BEGIN

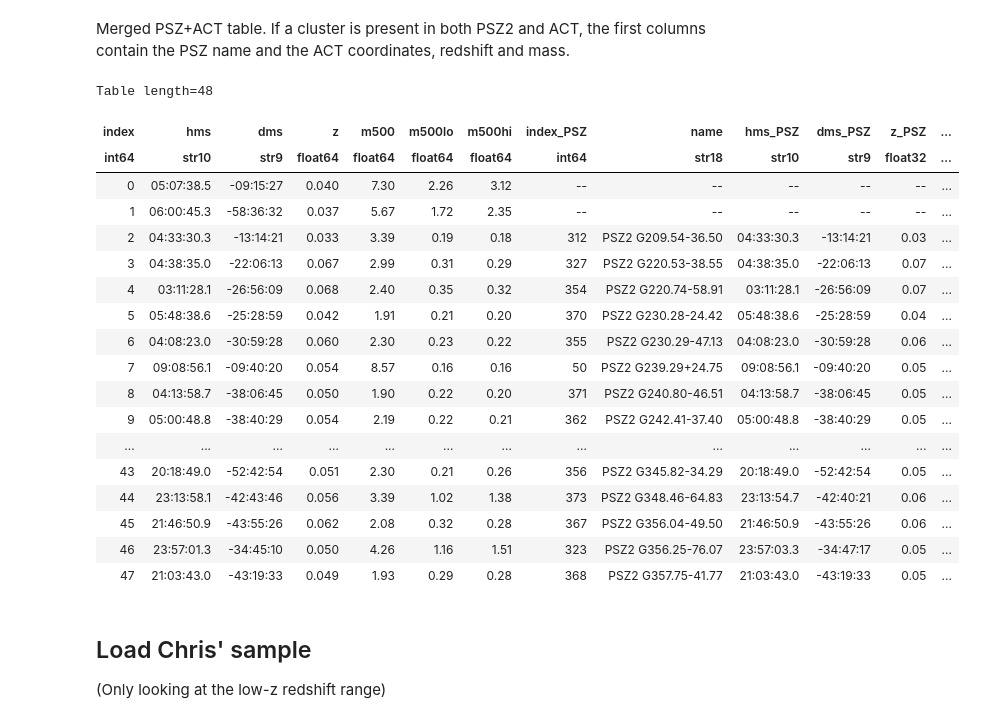
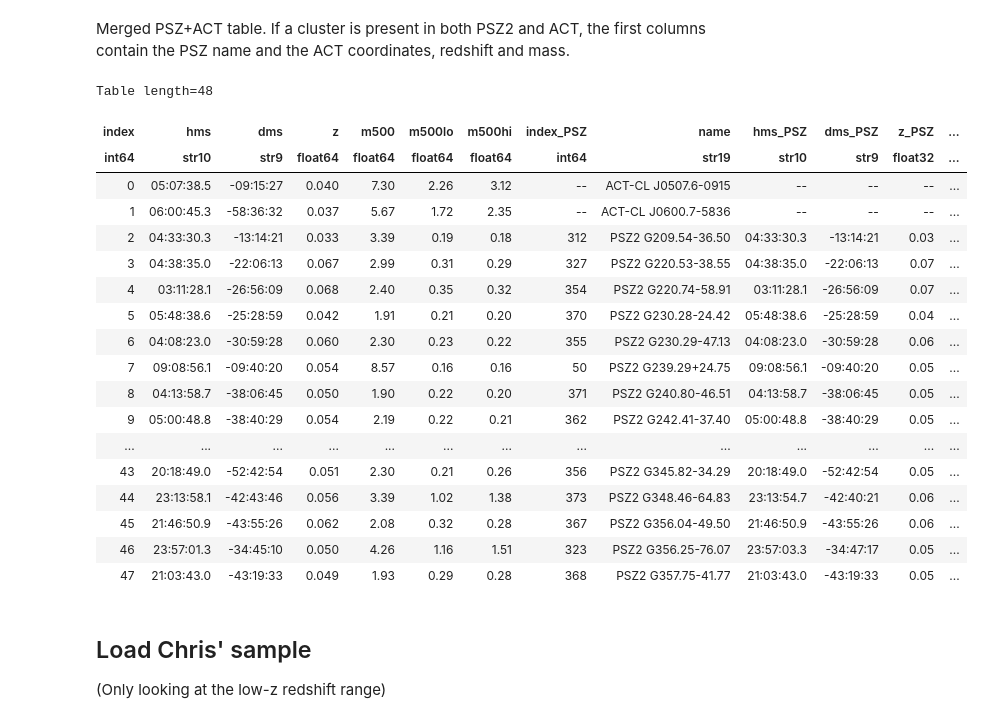
Before and after one commit to 4MOST-CHANCES/cluster-catalogues, a Jupyter notebook: make_actpol_sample.ipynb, the cells around one changed output. Drawn from its saved outputs; the diff is of its cells as text; code cells hidden in the pictures.

```diff
--- a/make_actpol_sample.ipynb
+++ b/make_actpol_sample.ipynb
@@ -180,27 +180,28 @@ Merged PSZ+ACT table. If a cluster is present in both PSZ2 and ACT, the first co
 # %%
 act_lowz_tbl = act['index','name','hms','dms','z','m500','m500lo','m500hi','PSZ_name'][act_lowz]
 act_lowz_tbl.rename_columns(('name','PSZ_name'), ('ACT_name','name'))
 lowz = join(psz['index','name','hms','dms','z','m500','m500lo','m500hi'][psz_lowz],
             act_lowz_tbl, keys=('name',), join_type='outer', table_names=('PSZ','ACT'))
+lowz['name'] = [name if name != '--' else act_name for name, act_name in lowz['name','ACT_name']]
 lowz.add_column(np.arange(lowz['name'].size, dtype=int), name='index', index=0)
 for col in ('hms','dms','z','m500','m500lo','m500hi')[::-1]:
     lowz.add_column(
         [psz_val if act_mask else act_val
          for (psz_val, act_val), (psz_mask, act_mask)
          in zip(lowz[f'{col}_PSZ',f'{col}_ACT'], lowz[f'{col}_PSZ',f'{col}_ACT'].mask)],
         name=col, index=1)
 for col in ('m500','m500lo','m500hi'):
     lowz[col].format = '%.2f'
 lowz['z'].format = '%.3f'
 lowz.write('catalogues/chances_clusters_lowz_psz2_plus_act.txt',
            format='ascii.fixed_width', overwrite=True)
 lowz
 # %% [output]
 Table length=48
 | index | hms | dms | z | m500 | m500lo | m500hi | index_PSZ | name | hms_PSZ | dms_PSZ | z_PSZ | ... |
-| int64 | str10 | str9 | float64 | float64 | float64 | float64 | int64 | str18 | str10 | str9 | float32 | ... |
-| 0 | 05:07:38.5 | -09:15:27 | 0.040 | 7.30 | 2.26 | 3.12 | -- | -- | -- | -- | -- | ... |
-| 1 | 06:00:45.3 | -58:36:32 | 0.037 | 5.67 | 1.72 | 2.35 | -- | -- | -- | -- | -- | ... |
+| int64 | str10 | str9 | float64 | float64 | float64 | float64 | int64 | str19 | str10 | str9 | float32 | ... |
+| 0 | 05:07:38.5 | -09:15:27 | 0.040 | 7.30 | 2.26 | 3.12 | -- | ACT-CL J0507.6-0915 | -- | -- | -- | ... |
+| 1 | 06:00:45.3 | -58:36:32 | 0.037 | 5.67 | 1.72 | 2.35 | -- | ACT-CL J0600.7-5836 | -- | -- | -- | ... |
 | 2 | 04:33:30.3 | -13:14:21 | 0.033 | 3.39 | 0.19 | 0.18 | 312 | PSZ2 G209.54-36.50 | 04:33:30.3 | -13:14:21 | 0.03 | ... |
 | 3 | 04:38:35.0 | -22:06:13 | 0.067 | 2.99 | 0.31 | 0.29 | 327 | PSZ2 G220.53-38.55 | 04:38:35.0 | -22:06:13 | 0.07 | ... |
 | 4 | 03:11:28.1 | -26:56:09 | 0.068 | 2.40 | 0.35 | 0.32 | 354 | PSZ2 G220.74-58.91 | 03:11:28.1 | -26:56:09 | 0.07 | ... |
```
Also changed, not shown: parts of 82 cells of this notebook, 2 other files.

END

Problem requirements:
Wherever a line holds the word "format", copy that line out of the entries above.

Task solution:
     lowz[col].format = '%.2f'
 lowz['z'].format = '%.3f'
            format='ascii.fixed_width', overwrite=True)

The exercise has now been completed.